7 Things to Do Before Becoming An Entrepreneur

So, you want to be an entrepreneur? Well, like most things in life, it’s not for everybody. There’s a quote that says, “Entrepreneurship is living a few years of your life the way most people won’t, so you can spend the rest of your life living the way most people can’t,” and for the most part that’s true.

Since entrepreneurship is not for the weak or the weary,  we give you seven things to consider before you decide to make the plunge.

Be Passionate About Your Product

For some, it may be easy to work a 9 to 5 job that you aren’t passionate about, but if you’re an entrepreneur launching a product or service, how do you expect consumers or investors to be excited about your product if you aren’t?

As your own boss, you become the chief salesperson and your enthusiasm has to make others believe in you.

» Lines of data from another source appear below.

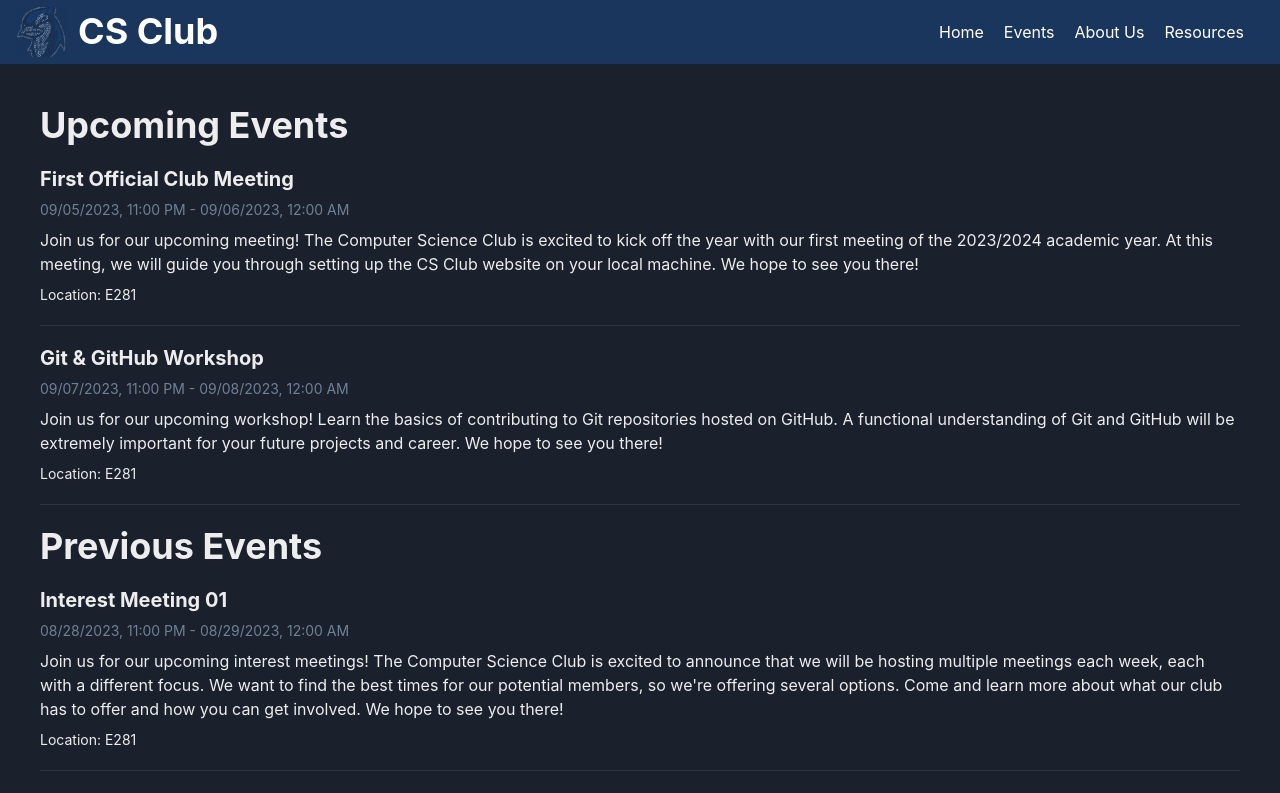
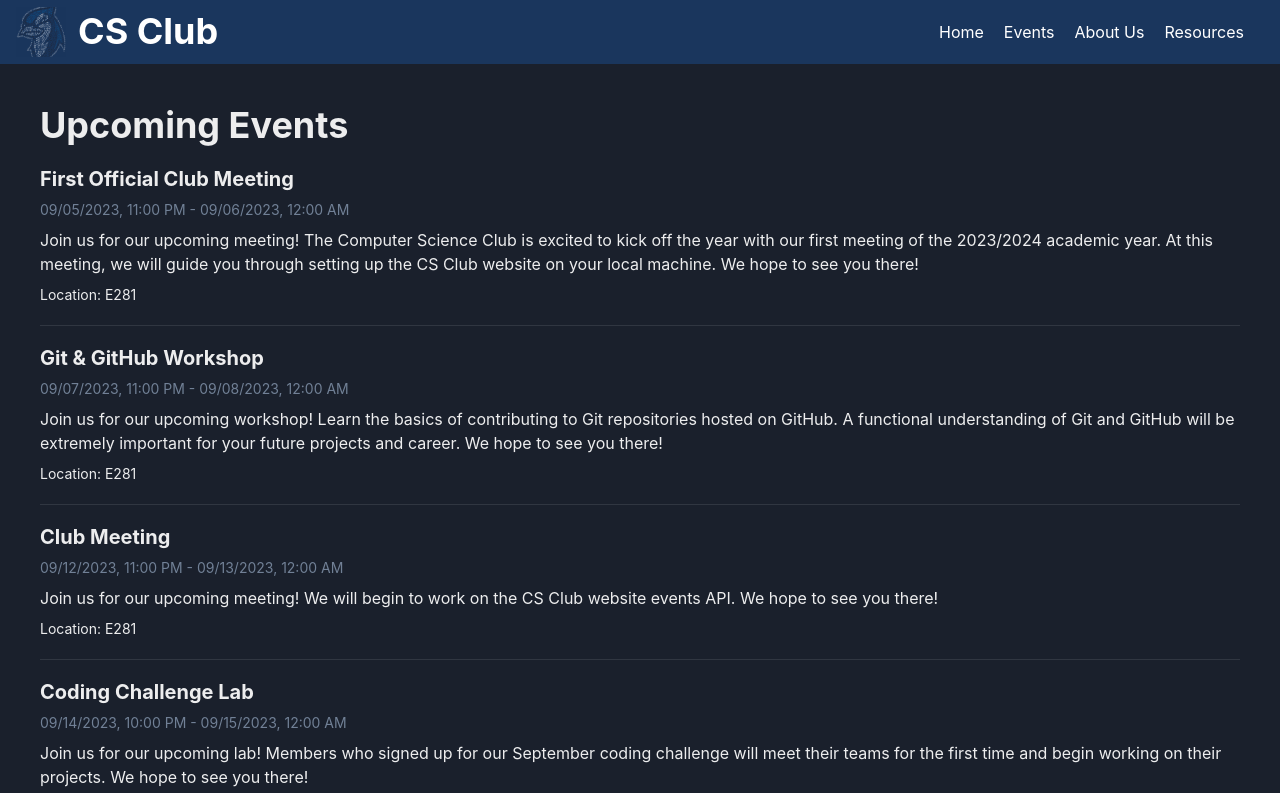
Before and after one commit to Etown-Computer-Science-Club/csclub_website, a React (Vite) app in the folder client/: page / in a window 1280 px wide. Shown: the top 793 px of the page. Built offline with nearby package versions, Linux system fonts and the light colour scheme; the HTML template or start-up script is replaced by a standard one.

Commit message:
adding events for week 9/10/2023

```diff
--- a/client/src/pages/Events.jsx
+++ b/client/src/pages/Events.jsx
@@ -53,6 +53,20 @@ const events = [
     endDate: date('2023-09-07 20:00'),
     location: 'E281',
   },
+  {
+    name: 'Club Meeting',
+    description: 'Join us for our upcoming meeting! We will begin to work on the CS Club website events API. We hope to see you there!',
+    startDate: date('2023-09-12 19:00'),
+    endDate: date('2023-09-12 20:00'),
+    location: 'E281',
+  },
+  {
+    name: 'Coding Challenge Lab',
+    description: 'Join us for our upcoming lab! Members who signed up for our September coding challenge will meet their teams for the first time and begin working on their projects. We hope to see you there!',
+    startDate: date('2023-09-14 18:00'),
+    endDate: date('2023-09-14 20:00'),
+    location: 'E281',
+  },
 ].sort((a, b) => a.startDate - b.startDate);
 
 function Events() {
```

Another reason you must believe in your product or service is because entrepreneurship has many peaks and valleys and you’re going to need determination to get you through unpredictable times.

Cleanse Your Social Media Profiles

Prospective employees are often told to clean up their social media profiles, but entrepreneurs must do the same especially when they are taking meetings with potential investors.

Sometimes it’s not enough to dress the part, you also have to take into account that people will check your Linked In profile, Facebook, Twitter and Instagram pages. You have to be mindful of the photos you post since they could be misinterpreted.

Have a 12-Month Plan

If you’re not organized or don’t like to plan, then entrepreneurship may not be for you.

Be prepared to write your business plan more than once and it will need to be looked over by professionals and trusted colleagues. Your 12-month plan should include your personal and business budget.

In the calendar section of your business plan, you need to include vacation, medical appointments and important events.

Know Your Finances

Finances are a large part of being an entrepreneur and you’ll need to take care of any outstanding debt before pursuing your goals.

Downsizing and creating a monthly budget are effective ways to pay off debt. As an entrepreneur you may not get your first paycheck for months, so you will need to have 12 months of savings to pay your bills.

Know That You Can’t Stop At Just One Product

An entrepreneur is essentially an innovator, and as an innovator, you have to keep, well, innovating.

This basically means that after you launch a product or service, you have to keep up the momentum and stay ahead of the innovation curve. To consistently develop products means that you’ll have to spend money. Companies rarely, if ever, survive with just one product.

Be Good at Making Decisions

If you’re indecisive or can’t make decisions without the input of others, you might want to rethink becoming an entrepreneur.

Entrepreneurs are responsible for the successes and failures of their businesses. They have to make decisions about working from home or leasing office space, hiring employees, targeting high-end clients or selling to the masses, advertising, borrowing money, using savings and more.

The decisions become more complex after employees are hired and the company starts succeeding.

Maintain Balance 

Entrepreneurs don’t take days off and working nonstop often means neglecting your life outside of work, which can cause burnout and a subsequent decline in business.

While maintaining a personal life with family, friends and hobbies, you must also know how to limit distractions from entrepreneurial pursuits.

Balance is all about maintaining good health and mental welfare, while still working toward your goals.